interactions. Since real world exposures are to multiple chemicals, current
regulatory standards, based on single chemical exposures, are inherently
incapable of providing adequate margins of safety.
studies in humans and in the laboratory show that PCBs and mercury interact
to cause harm at lower thresholds than either substance acting alone.
recent 5-year pesticide study suggests that combinations of commonly used
agricultural chemicals, in levels typically found in groundwater, can
significantly influence immune and endocrine systems, as well as
neurological function, in laboratory animals.
Animal studies generally underestimate human vulnerability to neurotoxicants.
studies of lead, mercury and PCBs each underestimated the levels of
exposures that cause effects in humans by 100-10,000-fold.
decisions that rely largely on toxicity testing in genetically similar
animals under controlled laboratory conditions will continue to fail to
reflect threats to the capacities and complexity of the human brain as well
as important gene-environment interactions.
our children from preventable and potentially harmful exposures requires a
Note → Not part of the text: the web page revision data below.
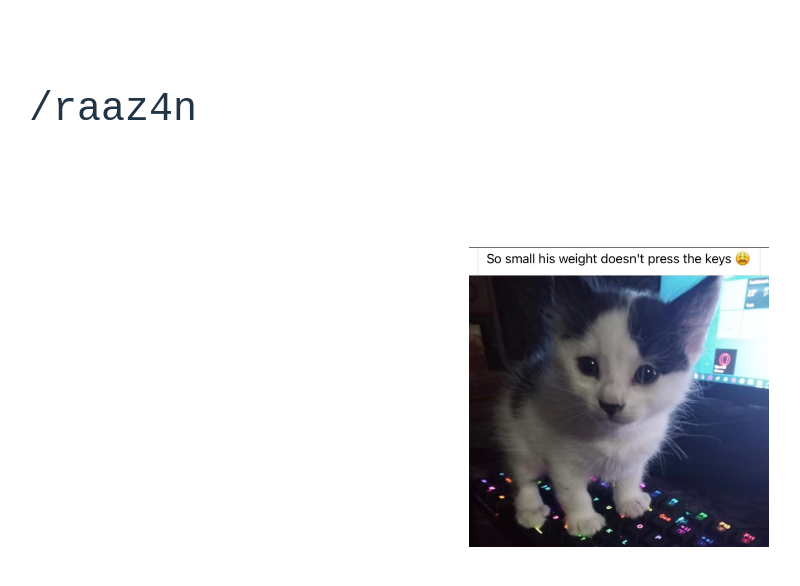
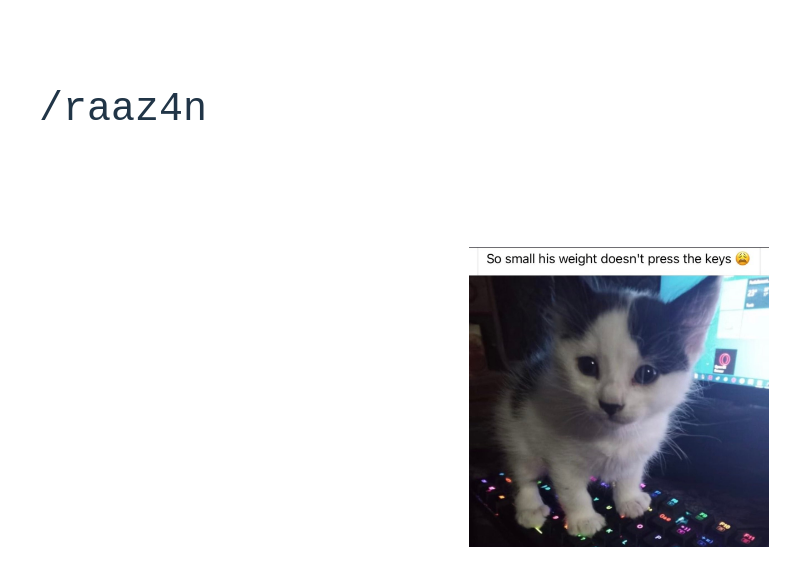
Before and after one commit to raaz4n/portfolio, a React (Vite) app: page / in a window 1280 px wide. Shown: the top 586 px of the page, without its empty margins (21-821 px from the left). Built offline with nearby package versions, Linux system fonts and the light colour scheme; a web font is replaced by a local one.

Commit message:
title adjustment2

```diff
--- a/src/App.css
+++ b/src/App.css
@@ -28,7 +28,7 @@
 .tl {
   position: absolute;
   top: 0;
-  left: 10px;;
+  left: 20px;
   padding: 1em;
   font-size: 40px;
 }
```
precautionary policy that can only occur with basic changes in the
inability of the current regulatory system to protect public health is not
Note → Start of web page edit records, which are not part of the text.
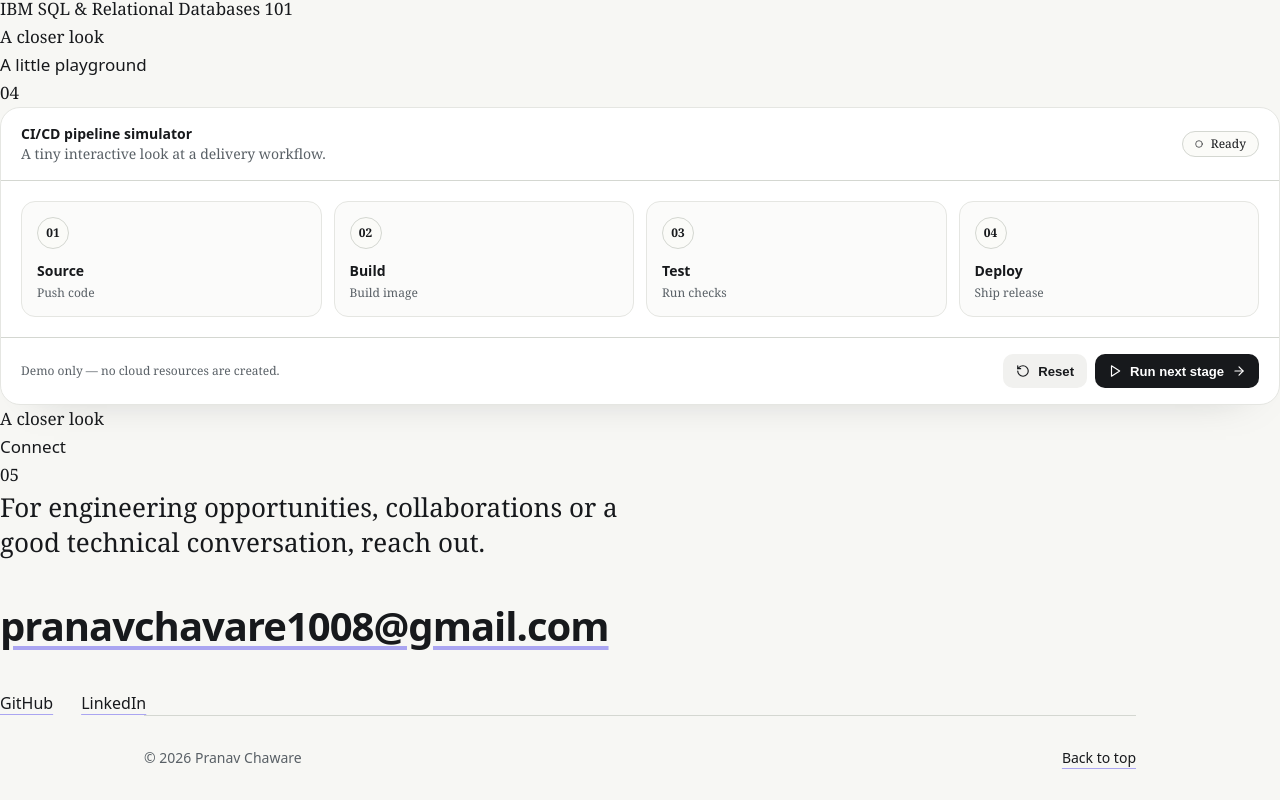
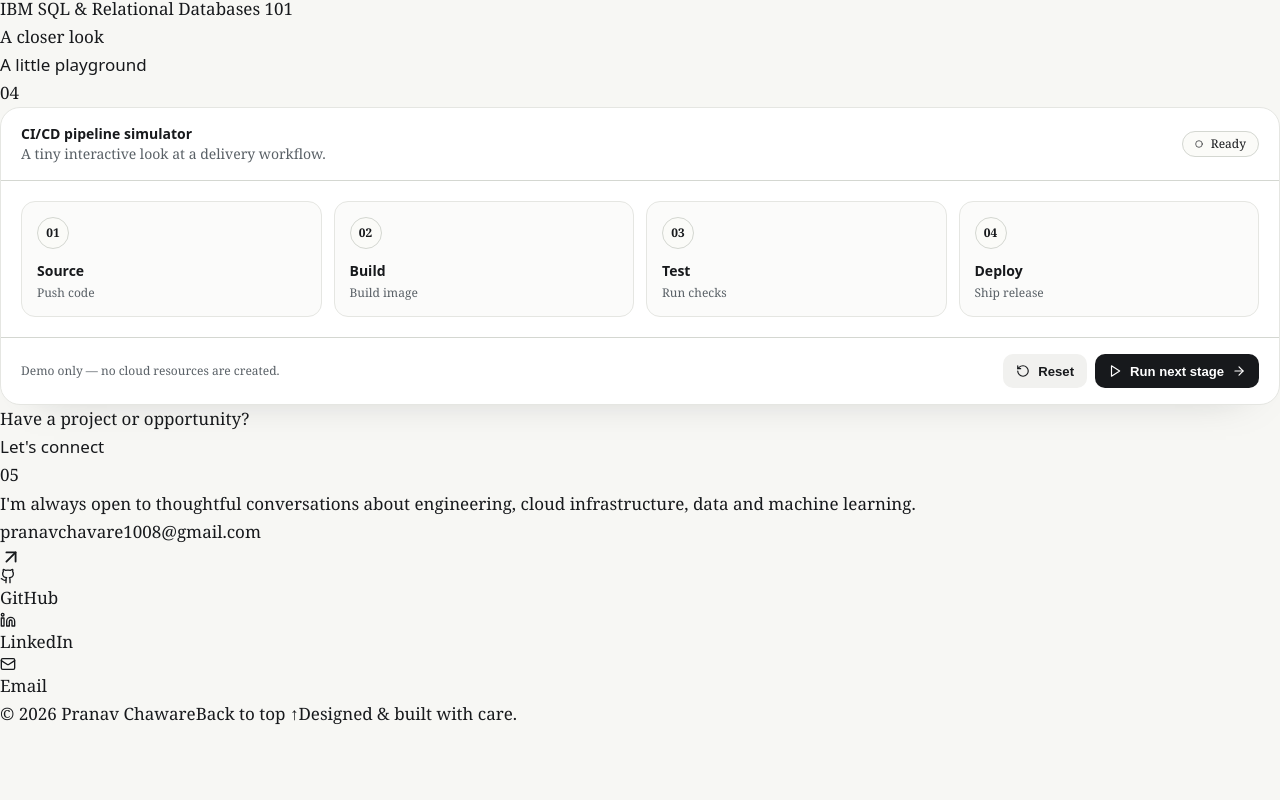
Before and after one commit to pranav-chavare/Redesign-portfolio, a Next.js app in the folder premium-portfolio-main/: page / in a window 1280 px wide. Shown: the part 3219-4019 px from the top of the page. After the commit the page ends 3947 px from the top, so only its background shows below. Built offline with nearby package versions, Linux system fonts and the light colour scheme.

Commit message:
Rework portfolio toward minimal editorial personal-site design

```diff
--- a/premium-portfolio-main/components/connect.tsx
+++ b/premium-portfolio-main/components/connect.tsx
@@ -1,40 +1,20 @@
+import { ArrowUpRight, Github, Linkedin, Mail } from "lucide-react";
 import { SITE } from "@/lib/data";
 import { Section } from "./section";
 
 export function Connect() {
   return (
     <>
-      <Section id="connect" title="Connect">
-        <p className="max-w-prose text-[1.375rem] leading-snug sm:text-[1.625rem]">
-          For engineering opportunities, collaborations or a good technical conversation, reach out.
-        </p>
-        <a
-          href={`mailto:${SITE.email}`}
-          className="link mt-8 inline-block break-all font-display text-[clamp(1.25rem,4.4vw,2.5rem)] font-semibold tracking-tight"
-        >
-          {SITE.email}
-        </a>
-        <ul className="mt-8 flex flex-wrap gap-x-7 gap-y-2 font-display text-base font-medium">
-          <li>
-            <a className="link" href={SITE.social.github} target="_blank" rel="noreferrer noopener">
-              GitHub<span className="sr-only"> (opens in a new tab)</span>
-            </a>
-          </li>
-          <li>
-            <a className="link" href={SITE.social.linkedin} target="_blank" rel="noreferrer noopener">
-              LinkedIn<span className="sr-only"> (opens in a new tab)</span>
-            </a>
-          </li>
-        </ul>
+      <Section id="connect" title="Let's connect" note="Have a project or opportunity?">
+        <p className="contact-lede">I'm always open to thoughtful conversations about engineering, cloud infrastructure, data and machine learning.</p>
+        <a className="contact-email" href={`mailto:${SITE.email}`}>{SITE.email} <ArrowUpRight size={22}/></a>
+        <div className="contact-socials">
+          <a href={SITE.social.github} target="_blank" rel="noreferrer noopener"><Github size={16}/> GitHub</a>
+          <a href={SITE.social.linkedin} target="_blank" rel="noreferrer noopener"><Linkedin size={16}/> LinkedIn</a>
+          <a href={`mailto:${SITE.email}`}><Mail size={16}/> Email</a>
+        </div>
       </Section>
-      <footer className="mx-auto max-w-page px-6">
-        <div className="flex items-center justify-between gap-4 border-t border-rule py-8 font-display text-sm text-graphite">
-          <p>© {new Date().getFullYear()} {SITE.name}</p>
-          <a className="link" href="#about">
-            Back to top
-          </a>
-        </div>
-      </footer>
+      <footer className="site-footer"><span>© {new Date().getFullYear()} {SITE.name}</span><a href="#about">Back to top ↑</a><span>Designed & built with care.</span></footer>
     </>
   );
 }
```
surprising, considering the disproportionate influence of special interests
in the regulatory process. When there is evidence for serious, widespread
and irreversible harm, as described in this report, residual scientific
uncertainties should not be used to delay precautionary actions. Actions
should include reduction and or elimination of exposures as well as further
scientific investigation of developmental neurotoxicity.
Learning, behavior, and developmental disabilities in children are clearly the result of complex interactions among chemical, genetic and social-environmental factors that influence children during vulnerable periods of development. This report focuses on the role of toxic exposures since they are a preventable cause of harm. The cognitive and behavioral characteristics that result from these interacting influences can be described as traits or abilities, such as attention or memory, which can be measured quantitatively using a variety of neuropsychological tests. Aggregates of these traits are often described using diagnostic labels that identify clinical syndromes, such as attention deficit/hyperactivity disorder, autism or learning disability. Such labels are useful for the purpose of providing clinical interventions. However, traits are generally better suited to research since they can be readily defined, quantitatively measured, and are more amenable to animal models. As a result, a large body of scientific data has begun to describe the effects of chemicals or other influences on neurodevelopment in terms of effects on traits, rather than on clinical syndromes associated with diagnostic labels. In addition, traits provide a common denominator between different fields of research, and allow us to acknowledge influences on the neurocognitive function of “normal” populations, as well as on those with diagnostic labels.
Full Report and Executive Summary are available for pdf download at: http://www.preventingharm.org/harmswayreadmore.html
[ Pesticide Poisoning Site Map ] * [ Get Set Site Map ]